*** Given entries ***

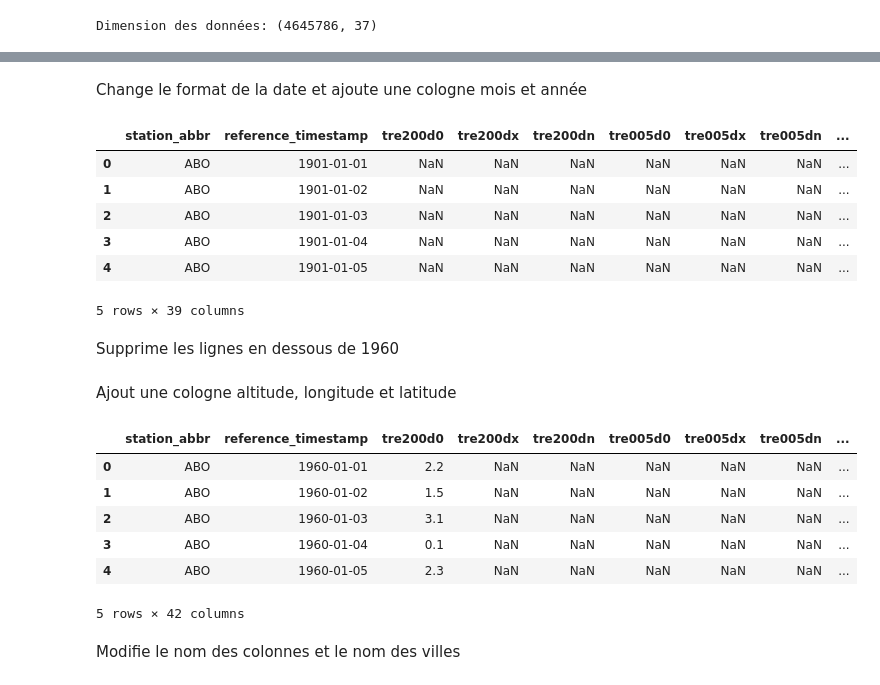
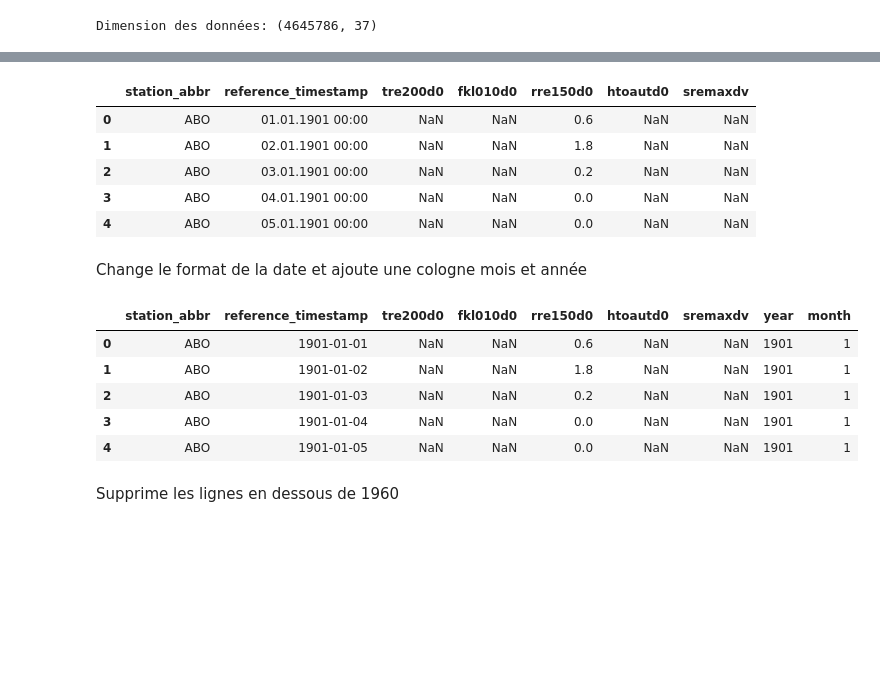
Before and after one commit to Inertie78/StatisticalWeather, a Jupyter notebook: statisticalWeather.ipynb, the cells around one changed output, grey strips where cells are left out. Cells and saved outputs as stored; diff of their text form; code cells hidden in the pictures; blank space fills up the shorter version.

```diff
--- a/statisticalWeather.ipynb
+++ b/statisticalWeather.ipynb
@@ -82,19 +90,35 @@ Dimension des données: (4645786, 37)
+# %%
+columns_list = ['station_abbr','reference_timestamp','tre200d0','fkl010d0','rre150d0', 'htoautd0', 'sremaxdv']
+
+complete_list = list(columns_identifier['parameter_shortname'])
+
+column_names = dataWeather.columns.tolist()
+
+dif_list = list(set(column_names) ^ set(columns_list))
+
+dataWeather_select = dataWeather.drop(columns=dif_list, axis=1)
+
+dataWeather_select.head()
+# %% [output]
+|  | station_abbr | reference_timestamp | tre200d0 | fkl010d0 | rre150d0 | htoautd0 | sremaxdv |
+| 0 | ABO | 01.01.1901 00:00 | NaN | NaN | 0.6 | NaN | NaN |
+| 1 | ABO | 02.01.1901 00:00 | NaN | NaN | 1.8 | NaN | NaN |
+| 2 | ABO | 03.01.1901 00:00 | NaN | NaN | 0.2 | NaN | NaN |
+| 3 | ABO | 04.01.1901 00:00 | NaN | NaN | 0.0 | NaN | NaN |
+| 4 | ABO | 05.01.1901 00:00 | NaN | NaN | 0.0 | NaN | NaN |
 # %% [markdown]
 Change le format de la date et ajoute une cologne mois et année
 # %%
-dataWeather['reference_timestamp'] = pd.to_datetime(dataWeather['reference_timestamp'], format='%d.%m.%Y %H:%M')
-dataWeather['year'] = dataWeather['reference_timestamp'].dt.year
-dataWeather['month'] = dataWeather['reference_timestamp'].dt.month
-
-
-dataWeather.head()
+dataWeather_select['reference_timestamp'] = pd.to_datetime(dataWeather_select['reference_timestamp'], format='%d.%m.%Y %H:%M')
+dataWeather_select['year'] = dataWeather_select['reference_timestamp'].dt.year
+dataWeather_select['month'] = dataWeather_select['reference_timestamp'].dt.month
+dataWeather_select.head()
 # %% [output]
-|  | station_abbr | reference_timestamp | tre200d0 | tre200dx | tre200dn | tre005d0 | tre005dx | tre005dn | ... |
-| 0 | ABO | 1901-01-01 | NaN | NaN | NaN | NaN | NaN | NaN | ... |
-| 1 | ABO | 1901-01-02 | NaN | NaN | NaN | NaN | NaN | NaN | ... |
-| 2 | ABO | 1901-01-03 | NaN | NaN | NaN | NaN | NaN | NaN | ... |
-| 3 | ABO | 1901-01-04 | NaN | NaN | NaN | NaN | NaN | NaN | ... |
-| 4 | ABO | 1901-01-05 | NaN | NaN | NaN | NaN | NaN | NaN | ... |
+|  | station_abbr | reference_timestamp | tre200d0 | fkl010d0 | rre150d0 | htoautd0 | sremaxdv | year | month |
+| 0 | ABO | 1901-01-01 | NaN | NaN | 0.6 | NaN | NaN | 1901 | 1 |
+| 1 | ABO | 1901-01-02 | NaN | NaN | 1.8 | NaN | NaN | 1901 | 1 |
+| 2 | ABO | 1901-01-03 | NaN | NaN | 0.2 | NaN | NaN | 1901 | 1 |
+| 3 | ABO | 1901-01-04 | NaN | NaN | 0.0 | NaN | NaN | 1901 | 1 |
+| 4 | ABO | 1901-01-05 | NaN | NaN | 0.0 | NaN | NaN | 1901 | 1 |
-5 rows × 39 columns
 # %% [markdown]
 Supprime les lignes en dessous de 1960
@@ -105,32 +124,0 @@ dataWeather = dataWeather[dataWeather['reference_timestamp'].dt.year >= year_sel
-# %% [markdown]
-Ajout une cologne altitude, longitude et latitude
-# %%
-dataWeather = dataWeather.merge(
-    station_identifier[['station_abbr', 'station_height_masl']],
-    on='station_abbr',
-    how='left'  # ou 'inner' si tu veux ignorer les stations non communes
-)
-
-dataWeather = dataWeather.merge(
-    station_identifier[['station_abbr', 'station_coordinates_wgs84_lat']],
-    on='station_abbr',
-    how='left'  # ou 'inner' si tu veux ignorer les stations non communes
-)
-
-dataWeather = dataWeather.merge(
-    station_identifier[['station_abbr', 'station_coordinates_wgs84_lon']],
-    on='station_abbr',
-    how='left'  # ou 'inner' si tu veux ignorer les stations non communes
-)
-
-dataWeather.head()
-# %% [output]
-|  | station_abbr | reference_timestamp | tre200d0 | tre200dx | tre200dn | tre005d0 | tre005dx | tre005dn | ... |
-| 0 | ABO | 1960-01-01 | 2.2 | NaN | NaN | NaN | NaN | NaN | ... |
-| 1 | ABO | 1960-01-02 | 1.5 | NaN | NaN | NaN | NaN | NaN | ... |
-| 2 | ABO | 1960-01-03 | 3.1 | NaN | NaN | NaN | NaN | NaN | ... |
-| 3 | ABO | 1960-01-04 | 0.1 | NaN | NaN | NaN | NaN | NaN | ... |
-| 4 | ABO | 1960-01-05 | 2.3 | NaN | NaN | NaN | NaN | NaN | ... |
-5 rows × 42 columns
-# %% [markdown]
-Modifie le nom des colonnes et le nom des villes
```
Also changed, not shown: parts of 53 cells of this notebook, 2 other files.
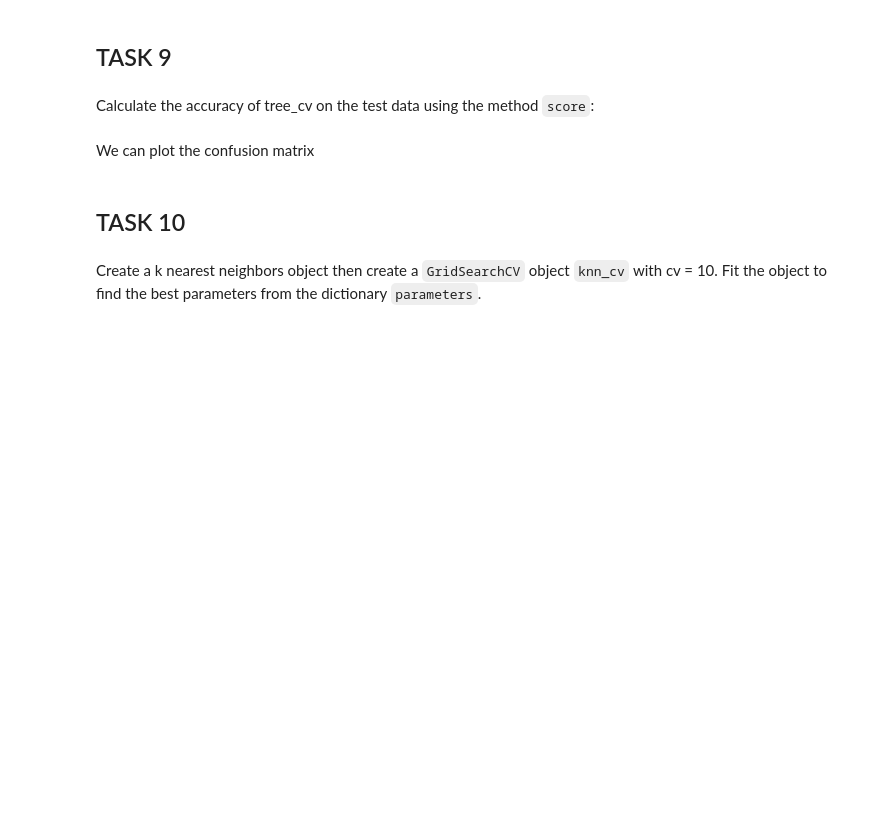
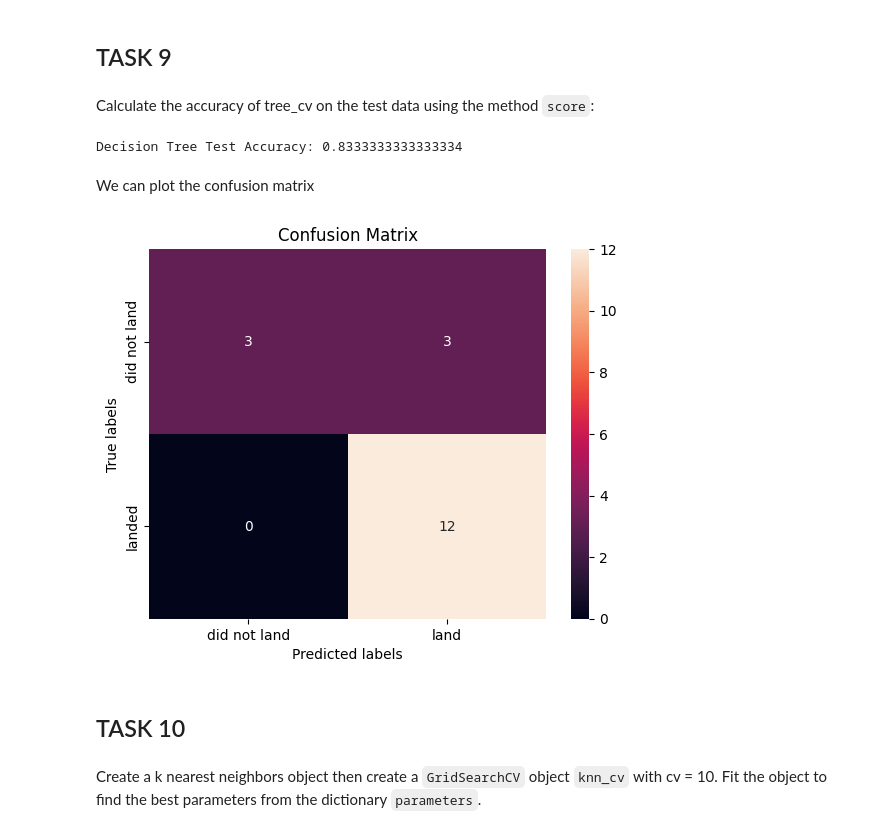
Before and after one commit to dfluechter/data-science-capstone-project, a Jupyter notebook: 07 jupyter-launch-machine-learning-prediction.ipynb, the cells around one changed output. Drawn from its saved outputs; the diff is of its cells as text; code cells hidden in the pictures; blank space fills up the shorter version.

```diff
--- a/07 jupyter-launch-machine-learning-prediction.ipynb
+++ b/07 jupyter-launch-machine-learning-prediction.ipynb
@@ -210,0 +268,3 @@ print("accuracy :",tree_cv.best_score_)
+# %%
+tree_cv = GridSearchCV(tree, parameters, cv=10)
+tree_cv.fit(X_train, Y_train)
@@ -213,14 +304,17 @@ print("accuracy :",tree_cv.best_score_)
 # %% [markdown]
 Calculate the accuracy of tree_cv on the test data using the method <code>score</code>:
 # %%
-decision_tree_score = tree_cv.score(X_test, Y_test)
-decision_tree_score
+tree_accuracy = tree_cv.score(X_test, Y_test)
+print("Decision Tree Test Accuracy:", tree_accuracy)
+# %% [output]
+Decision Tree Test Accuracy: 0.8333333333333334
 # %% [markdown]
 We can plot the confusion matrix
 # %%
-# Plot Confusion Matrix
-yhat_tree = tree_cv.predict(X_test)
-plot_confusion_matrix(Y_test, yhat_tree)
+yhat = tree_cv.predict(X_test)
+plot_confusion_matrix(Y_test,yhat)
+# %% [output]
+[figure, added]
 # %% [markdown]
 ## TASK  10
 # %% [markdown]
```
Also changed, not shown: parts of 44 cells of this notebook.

***

§ Task instructions
Within the entries, find all lines that contain "shown" and copy each one.

§ Answer for the task
Also changed, not shown: parts of 53 cells of this notebook, 2 other files.
Also changed, not shown: parts of 44 cells of this notebook.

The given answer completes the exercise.